▸ **MATERIALS PROVIDED**:
········

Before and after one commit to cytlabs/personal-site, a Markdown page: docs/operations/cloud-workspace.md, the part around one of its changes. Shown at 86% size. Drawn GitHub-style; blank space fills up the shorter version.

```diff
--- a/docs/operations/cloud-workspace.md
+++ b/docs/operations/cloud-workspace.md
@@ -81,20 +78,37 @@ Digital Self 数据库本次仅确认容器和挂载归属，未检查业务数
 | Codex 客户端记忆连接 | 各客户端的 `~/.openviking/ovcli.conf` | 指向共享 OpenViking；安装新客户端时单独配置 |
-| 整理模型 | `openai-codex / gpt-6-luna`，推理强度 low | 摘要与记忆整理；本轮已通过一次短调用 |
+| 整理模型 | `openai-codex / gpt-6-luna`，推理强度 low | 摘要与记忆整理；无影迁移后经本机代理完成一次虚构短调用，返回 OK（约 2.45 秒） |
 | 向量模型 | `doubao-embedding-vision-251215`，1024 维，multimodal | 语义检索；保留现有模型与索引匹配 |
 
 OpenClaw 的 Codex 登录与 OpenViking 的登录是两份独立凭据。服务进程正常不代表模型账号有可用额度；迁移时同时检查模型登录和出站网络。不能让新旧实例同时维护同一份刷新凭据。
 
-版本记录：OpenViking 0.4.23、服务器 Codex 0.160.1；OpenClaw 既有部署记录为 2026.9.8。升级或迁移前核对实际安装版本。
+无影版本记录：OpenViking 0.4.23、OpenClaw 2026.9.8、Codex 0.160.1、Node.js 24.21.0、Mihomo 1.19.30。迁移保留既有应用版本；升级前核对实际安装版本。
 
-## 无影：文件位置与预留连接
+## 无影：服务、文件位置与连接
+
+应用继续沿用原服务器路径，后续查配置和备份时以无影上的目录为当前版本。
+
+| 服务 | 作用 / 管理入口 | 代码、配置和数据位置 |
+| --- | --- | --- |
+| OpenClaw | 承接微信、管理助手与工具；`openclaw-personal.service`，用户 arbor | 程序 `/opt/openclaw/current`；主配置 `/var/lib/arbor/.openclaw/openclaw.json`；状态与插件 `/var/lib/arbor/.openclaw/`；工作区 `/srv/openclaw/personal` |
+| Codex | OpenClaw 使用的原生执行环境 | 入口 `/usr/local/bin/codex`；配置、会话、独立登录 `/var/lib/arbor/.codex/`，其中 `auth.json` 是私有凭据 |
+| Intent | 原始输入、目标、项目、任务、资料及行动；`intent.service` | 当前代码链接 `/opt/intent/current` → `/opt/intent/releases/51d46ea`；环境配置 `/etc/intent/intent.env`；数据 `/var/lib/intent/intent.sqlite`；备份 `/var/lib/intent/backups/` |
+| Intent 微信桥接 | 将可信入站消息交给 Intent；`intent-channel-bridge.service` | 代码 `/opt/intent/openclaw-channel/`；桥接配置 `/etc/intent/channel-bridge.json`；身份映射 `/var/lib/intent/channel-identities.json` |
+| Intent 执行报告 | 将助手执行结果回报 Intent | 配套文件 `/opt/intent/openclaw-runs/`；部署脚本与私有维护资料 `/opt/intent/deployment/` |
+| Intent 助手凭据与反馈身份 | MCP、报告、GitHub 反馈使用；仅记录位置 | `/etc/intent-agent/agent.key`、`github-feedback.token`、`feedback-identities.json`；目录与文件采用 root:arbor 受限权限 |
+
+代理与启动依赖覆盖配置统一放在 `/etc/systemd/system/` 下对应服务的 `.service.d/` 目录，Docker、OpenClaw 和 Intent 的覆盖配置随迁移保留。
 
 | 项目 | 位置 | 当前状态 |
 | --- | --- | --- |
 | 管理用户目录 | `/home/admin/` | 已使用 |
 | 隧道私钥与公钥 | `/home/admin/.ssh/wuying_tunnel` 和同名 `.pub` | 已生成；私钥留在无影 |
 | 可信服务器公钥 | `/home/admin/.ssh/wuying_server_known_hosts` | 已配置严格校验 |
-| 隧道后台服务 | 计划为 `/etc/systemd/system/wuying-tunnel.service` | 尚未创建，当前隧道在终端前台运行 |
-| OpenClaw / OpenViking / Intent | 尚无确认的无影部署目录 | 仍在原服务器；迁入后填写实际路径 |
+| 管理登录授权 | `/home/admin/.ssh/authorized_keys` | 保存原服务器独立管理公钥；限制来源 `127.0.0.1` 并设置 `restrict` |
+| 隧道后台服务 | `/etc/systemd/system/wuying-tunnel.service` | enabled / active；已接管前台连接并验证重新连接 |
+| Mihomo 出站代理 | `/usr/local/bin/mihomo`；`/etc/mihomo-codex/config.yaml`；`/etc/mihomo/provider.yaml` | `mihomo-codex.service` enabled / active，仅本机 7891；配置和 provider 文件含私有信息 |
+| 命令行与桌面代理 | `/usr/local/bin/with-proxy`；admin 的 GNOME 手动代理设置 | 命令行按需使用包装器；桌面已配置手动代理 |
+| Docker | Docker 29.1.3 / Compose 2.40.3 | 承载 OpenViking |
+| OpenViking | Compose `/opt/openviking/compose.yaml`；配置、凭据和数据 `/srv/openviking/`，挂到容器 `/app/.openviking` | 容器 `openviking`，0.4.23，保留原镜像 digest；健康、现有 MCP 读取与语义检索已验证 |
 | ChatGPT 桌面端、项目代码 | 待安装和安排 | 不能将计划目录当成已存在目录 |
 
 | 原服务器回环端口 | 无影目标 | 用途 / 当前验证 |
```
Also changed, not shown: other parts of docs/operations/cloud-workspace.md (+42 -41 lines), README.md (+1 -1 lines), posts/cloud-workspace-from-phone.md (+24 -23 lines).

········

▸ **EXERCISE GOAL**: Every entry needs to be copied exactly as it was written.

▸ **EXERCISE RESPONSE**:
Before and after one commit to cytlabs/personal-site, a Markdown page: docs/operations/cloud-workspace.md, the part around one of its changes. Shown at 86% size. Drawn GitHub-style; blank space fills up the shorter version.

```diff
--- a/docs/operations/cloud-workspace.md
+++ b/docs/operations/cloud-workspace.md
@@ -81,20 +78,37 @@ Digital Self 数据库本次仅确认容器和挂载归属，未检查业务数
 | Codex 客户端记忆连接 | 各客户端的 `~/.openviking/ovcli.conf` | 指向共享 OpenViking；安装新客户端时单独配置 |
-| 整理模型 | `openai-codex / gpt-6-luna`，推理强度 low | 摘要与记忆整理；本轮已通过一次短调用 |
+| 整理模型 | `openai-codex / gpt-6-luna`，推理强度 low | 摘要与记忆整理；无影迁移后经本机代理完成一次虚构短调用，返回 OK（约 2.45 秒） |
 | 向量模型 | `doubao-embedding-vision-251215`，1024 维，multimodal | 语义检索；保留现有模型与索引匹配 |
 
 OpenClaw 的 Codex 登录与 OpenViking 的登录是两份独立凭据。服务进程正常不代表模型账号有可用额度；迁移时同时检查模型登录和出站网络。不能让新旧实例同时维护同一份刷新凭据。
 
-版本记录：OpenViking 0.4.23、服务器 Codex 0.160.1；OpenClaw 既有部署记录为 2026.9.8。升级或迁移前核对实际安装版本。
+无影版本记录：OpenViking 0.4.23、OpenClaw 2026.9.8、Codex 0.160.1、Node.js 24.21.0、Mihomo 1.19.30。迁移保留既有应用版本；升级前核对实际安装版本。
 
-## 无影：文件位置与预留连接
+## 无影：服务、文件位置与连接
+
+应用继续沿用原服务器路径，后续查配置和备份时以无影上的目录为当前版本。
+
+| 服务 | 作用 / 管理入口 | 代码、配置和数据位置 |
+| --- | --- | --- |
+| OpenClaw | 承接微信、管理助手与工具；`openclaw-personal.service`，用户 arbor | 程序 `/opt/openclaw/current`；主配置 `/var/lib/arbor/.openclaw/openclaw.json`；状态与插件 `/var/lib/arbor/.openclaw/`；工作区 `/srv/openclaw/personal` |
+| Codex | OpenClaw 使用的原生执行环境 | 入口 `/usr/local/bin/codex`；配置、会话、独立登录 `/var/lib/arbor/.codex/`，其中 `auth.json` 是私有凭据 |
+| Intent | 原始输入、目标、项目、任务、资料及行动；`intent.service` | 当前代码链接 `/opt/intent/current` → `/opt/intent/releases/51d46ea`；环境配置 `/etc/intent/intent.env`；数据 `/var/lib/intent/intent.sqlite`；备份 `/var/lib/intent/backups/` |
+| Intent 微信桥接 | 将可信入站消息交给 Intent；`intent-channel-bridge.service` | 代码 `/opt/intent/openclaw-channel/`；桥接配置 `/etc/intent/channel-bridge.json`；身份映射 `/var/lib/intent/channel-identities.json` |
+| Intent 执行报告 | 将助手执行结果回报 Intent | 配套文件 `/opt/intent/openclaw-runs/`；部署脚本与私有维护资料 `/opt/intent/deployment/` |
+| Intent 助手凭据与反馈身份 | MCP、报告、GitHub 反馈使用；仅记录位置 | `/etc/intent-agent/agent.key`、`github-feedback.token`、`feedback-identities.json`；目录与文件采用 root:arbor 受限权限 |
+
+代理与启动依赖覆盖配置统一放在 `/etc/systemd/system/` 下对应服务的 `.service.d/` 目录，Docker、OpenClaw 和 Intent 的覆盖配置随迁移保留。
 
 | 项目 | 位置 | 当前状态 |
 | --- | --- | --- |
 | 管理用户目录 | `/home/admin/` | 已使用 |
 | 隧道私钥与公钥 | `/home/admin/.ssh/wuying_tunnel` 和同名 `.pub` | 已生成；私钥留在无影 |
 | 可信服务器公钥 | `/home/admin/.ssh/wuying_server_known_hosts` | 已配置严格校验 |
-| 隧道后台服务 | 计划为 `/etc/systemd/system/wuying-tunnel.service` | 尚未创建，当前隧道在终端前台运行 |
-| OpenClaw / OpenViking / Intent | 尚无确认的无影部署目录 | 仍在原服务器；迁入后填写实际路径 |
+| 管理登录授权 | `/home/admin/.ssh/authorized_keys` | 保存原服务器独立管理公钥；限制来源 `127.0.0.1` 并设置 `restrict` |
+| 隧道后台服务 | `/etc/systemd/system/wuying-tunnel.service` | enabled / active；已接管前台连接并验证重新连接 |
+| Mihomo 出站代理 | `/usr/local/bin/mihomo`；`/etc/mihomo-codex/config.yaml`；`/etc/mihomo/provider.yaml` | `mihomo-codex.service` enabled / active，仅本机 7891；配置和 provider 文件含私有信息 |
+| 命令行与桌面代理 | `/usr/local/bin/with-proxy`；admin 的 GNOME 手动代理设置 | 命令行按需使用包装器；桌面已配置手动代理 |
+| Docker | Docker 29.1.3 / Compose 2.40.3 | 承载 OpenViking |
+| OpenViking | Compose `/opt/openviking/compose.yaml`；配置、凭据和数据 `/srv/openviking/`，挂到容器 `/app/.openviking` | 容器 `openviking`，0.4.23，保留原镜像 digest；健康、现有 MCP 读取与语义检索已验证 |
 | ChatGPT 桌面端、项目代码 | 待安装和安排 | 不能将计划目录当成已存在目录 |
 
 | 原服务器回环端口 | 无影目标 | 用途 / 当前验证 |
```
Also changed, not shown: other parts of docs/operations/cloud-workspace.md (+42 -41 lines), README.md (+1 -1 lines), posts/cloud-workspace-from-phone.md (+24 -23 lines).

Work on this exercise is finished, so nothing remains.